Supplied entries section start

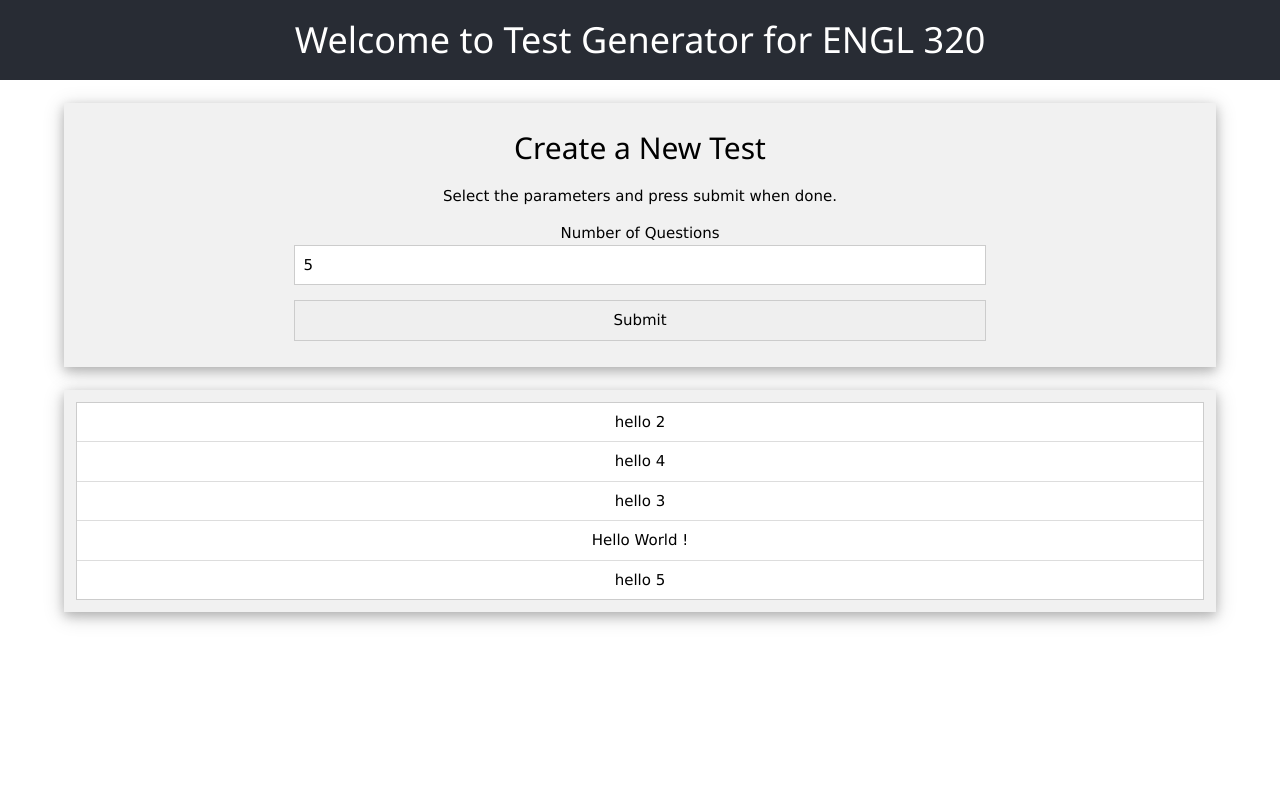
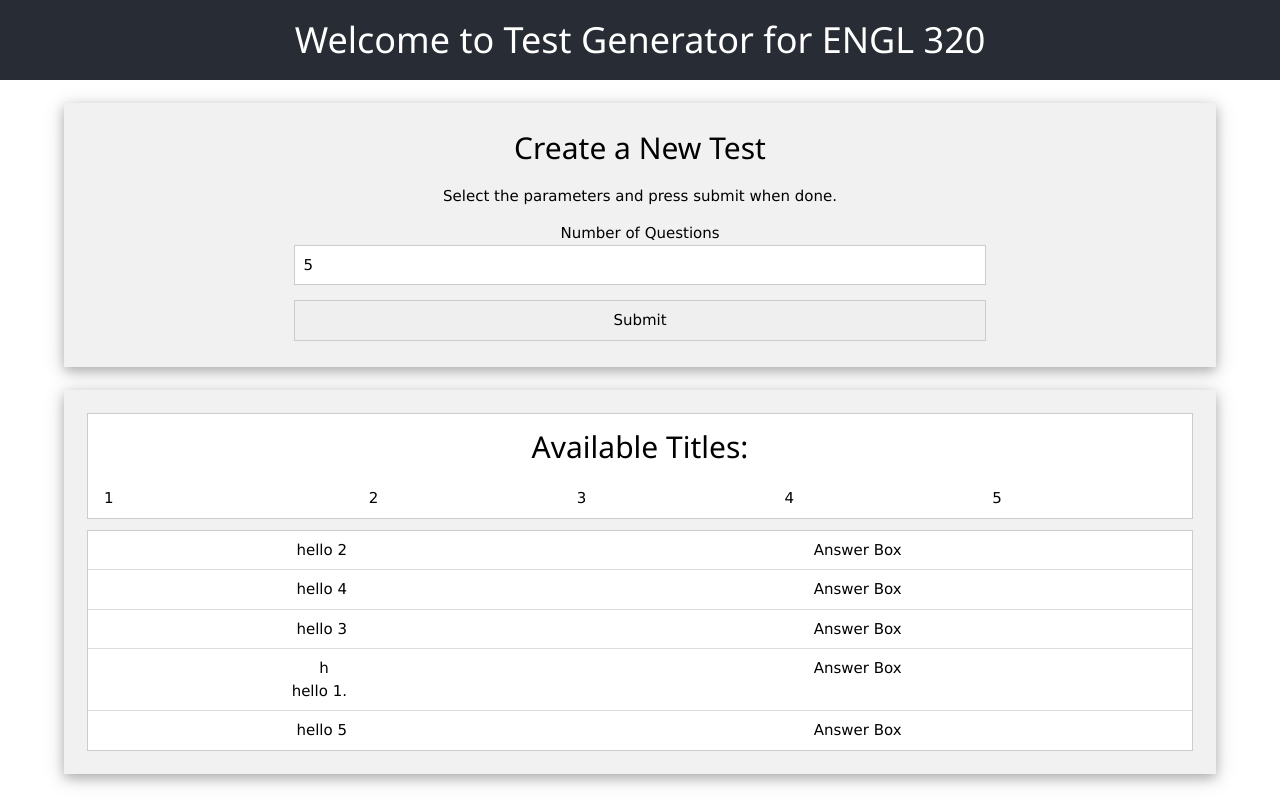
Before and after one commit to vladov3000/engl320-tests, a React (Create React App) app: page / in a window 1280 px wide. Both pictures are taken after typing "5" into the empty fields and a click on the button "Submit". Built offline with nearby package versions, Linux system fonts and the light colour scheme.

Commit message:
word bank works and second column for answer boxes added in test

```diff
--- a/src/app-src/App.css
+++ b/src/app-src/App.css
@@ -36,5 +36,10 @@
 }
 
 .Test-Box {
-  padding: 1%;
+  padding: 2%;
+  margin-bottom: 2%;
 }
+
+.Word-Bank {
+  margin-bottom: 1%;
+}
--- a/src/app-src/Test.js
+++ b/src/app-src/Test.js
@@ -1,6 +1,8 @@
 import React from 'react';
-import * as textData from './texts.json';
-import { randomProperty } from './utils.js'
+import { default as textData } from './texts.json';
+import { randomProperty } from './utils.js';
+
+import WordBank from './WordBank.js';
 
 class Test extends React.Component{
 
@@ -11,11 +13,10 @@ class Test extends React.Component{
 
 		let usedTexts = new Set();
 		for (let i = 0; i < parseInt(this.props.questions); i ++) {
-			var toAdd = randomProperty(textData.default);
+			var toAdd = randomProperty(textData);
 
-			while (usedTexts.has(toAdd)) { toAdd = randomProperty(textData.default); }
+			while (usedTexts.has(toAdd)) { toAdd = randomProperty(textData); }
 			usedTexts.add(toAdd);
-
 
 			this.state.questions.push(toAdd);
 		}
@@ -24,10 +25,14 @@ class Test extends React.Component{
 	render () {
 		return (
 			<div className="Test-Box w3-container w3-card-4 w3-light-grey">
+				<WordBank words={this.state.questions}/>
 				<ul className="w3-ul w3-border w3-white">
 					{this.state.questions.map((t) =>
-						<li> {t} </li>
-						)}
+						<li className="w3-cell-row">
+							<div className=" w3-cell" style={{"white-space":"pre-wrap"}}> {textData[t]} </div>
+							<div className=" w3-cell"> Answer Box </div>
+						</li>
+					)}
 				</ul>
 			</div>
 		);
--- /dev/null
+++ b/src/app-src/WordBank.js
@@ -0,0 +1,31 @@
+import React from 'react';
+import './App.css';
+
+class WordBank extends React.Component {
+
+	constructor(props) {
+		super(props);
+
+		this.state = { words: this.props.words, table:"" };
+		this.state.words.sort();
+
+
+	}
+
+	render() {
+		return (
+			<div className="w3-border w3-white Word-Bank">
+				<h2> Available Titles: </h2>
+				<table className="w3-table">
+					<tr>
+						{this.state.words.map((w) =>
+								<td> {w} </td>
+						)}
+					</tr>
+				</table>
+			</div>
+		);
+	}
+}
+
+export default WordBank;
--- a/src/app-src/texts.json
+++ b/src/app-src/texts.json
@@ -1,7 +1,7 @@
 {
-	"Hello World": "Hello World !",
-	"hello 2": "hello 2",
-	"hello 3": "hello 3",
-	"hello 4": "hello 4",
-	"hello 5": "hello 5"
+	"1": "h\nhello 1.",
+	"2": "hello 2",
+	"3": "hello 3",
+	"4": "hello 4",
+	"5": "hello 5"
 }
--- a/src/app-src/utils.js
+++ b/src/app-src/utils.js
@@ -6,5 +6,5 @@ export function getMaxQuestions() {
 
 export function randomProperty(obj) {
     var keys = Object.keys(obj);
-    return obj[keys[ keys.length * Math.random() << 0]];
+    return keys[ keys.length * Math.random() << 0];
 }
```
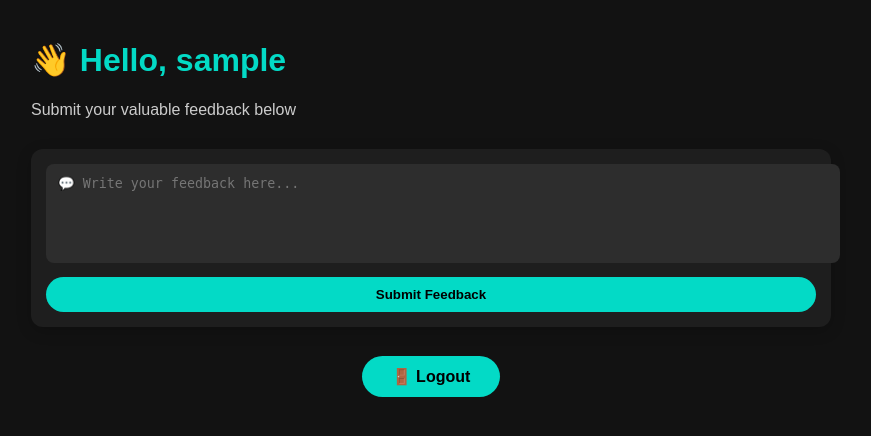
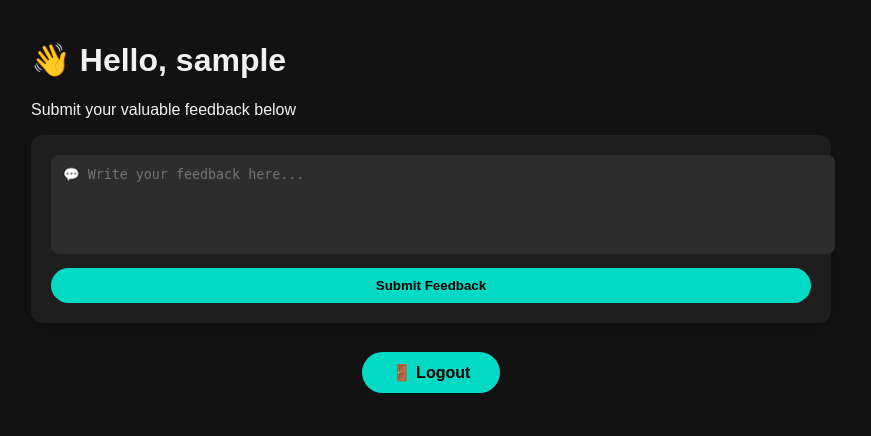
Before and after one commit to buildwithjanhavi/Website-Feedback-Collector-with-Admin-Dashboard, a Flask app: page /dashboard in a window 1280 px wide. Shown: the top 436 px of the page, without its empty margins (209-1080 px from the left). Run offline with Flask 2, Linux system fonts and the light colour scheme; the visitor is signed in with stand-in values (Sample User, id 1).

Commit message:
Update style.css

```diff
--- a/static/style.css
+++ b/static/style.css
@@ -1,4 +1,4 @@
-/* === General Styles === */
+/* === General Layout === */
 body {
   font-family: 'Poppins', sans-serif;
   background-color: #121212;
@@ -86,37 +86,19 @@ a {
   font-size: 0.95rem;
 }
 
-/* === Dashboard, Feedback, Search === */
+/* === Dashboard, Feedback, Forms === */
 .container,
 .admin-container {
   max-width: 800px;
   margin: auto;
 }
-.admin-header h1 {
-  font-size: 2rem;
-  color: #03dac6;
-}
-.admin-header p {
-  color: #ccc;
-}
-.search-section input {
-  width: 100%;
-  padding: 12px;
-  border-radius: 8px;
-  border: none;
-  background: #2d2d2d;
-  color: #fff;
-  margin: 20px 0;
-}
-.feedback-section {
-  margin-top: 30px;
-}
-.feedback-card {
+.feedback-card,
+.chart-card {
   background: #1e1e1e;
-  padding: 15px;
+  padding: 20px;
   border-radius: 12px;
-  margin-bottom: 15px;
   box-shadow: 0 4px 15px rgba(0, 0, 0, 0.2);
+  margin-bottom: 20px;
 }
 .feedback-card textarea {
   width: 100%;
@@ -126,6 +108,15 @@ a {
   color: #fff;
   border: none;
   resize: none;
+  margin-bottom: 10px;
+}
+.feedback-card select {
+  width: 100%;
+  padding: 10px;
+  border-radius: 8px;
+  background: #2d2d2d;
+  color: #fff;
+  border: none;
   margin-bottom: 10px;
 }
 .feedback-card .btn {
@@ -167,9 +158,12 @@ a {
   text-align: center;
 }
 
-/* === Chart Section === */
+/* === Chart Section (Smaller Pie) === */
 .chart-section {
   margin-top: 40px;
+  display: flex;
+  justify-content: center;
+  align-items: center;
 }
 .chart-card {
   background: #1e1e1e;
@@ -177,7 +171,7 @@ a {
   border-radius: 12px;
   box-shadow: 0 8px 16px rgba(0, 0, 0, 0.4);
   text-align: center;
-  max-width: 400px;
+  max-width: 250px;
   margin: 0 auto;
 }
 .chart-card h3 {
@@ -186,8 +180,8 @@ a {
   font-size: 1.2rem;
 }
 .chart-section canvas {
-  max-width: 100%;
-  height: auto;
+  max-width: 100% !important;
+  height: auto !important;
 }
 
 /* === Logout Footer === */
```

Supplied entries section end

Exercise requirements: Each line that includes the string "static" should be copied from the data.

Answer for this exercise:
--- a/static/style.css
+++ b/static/style.css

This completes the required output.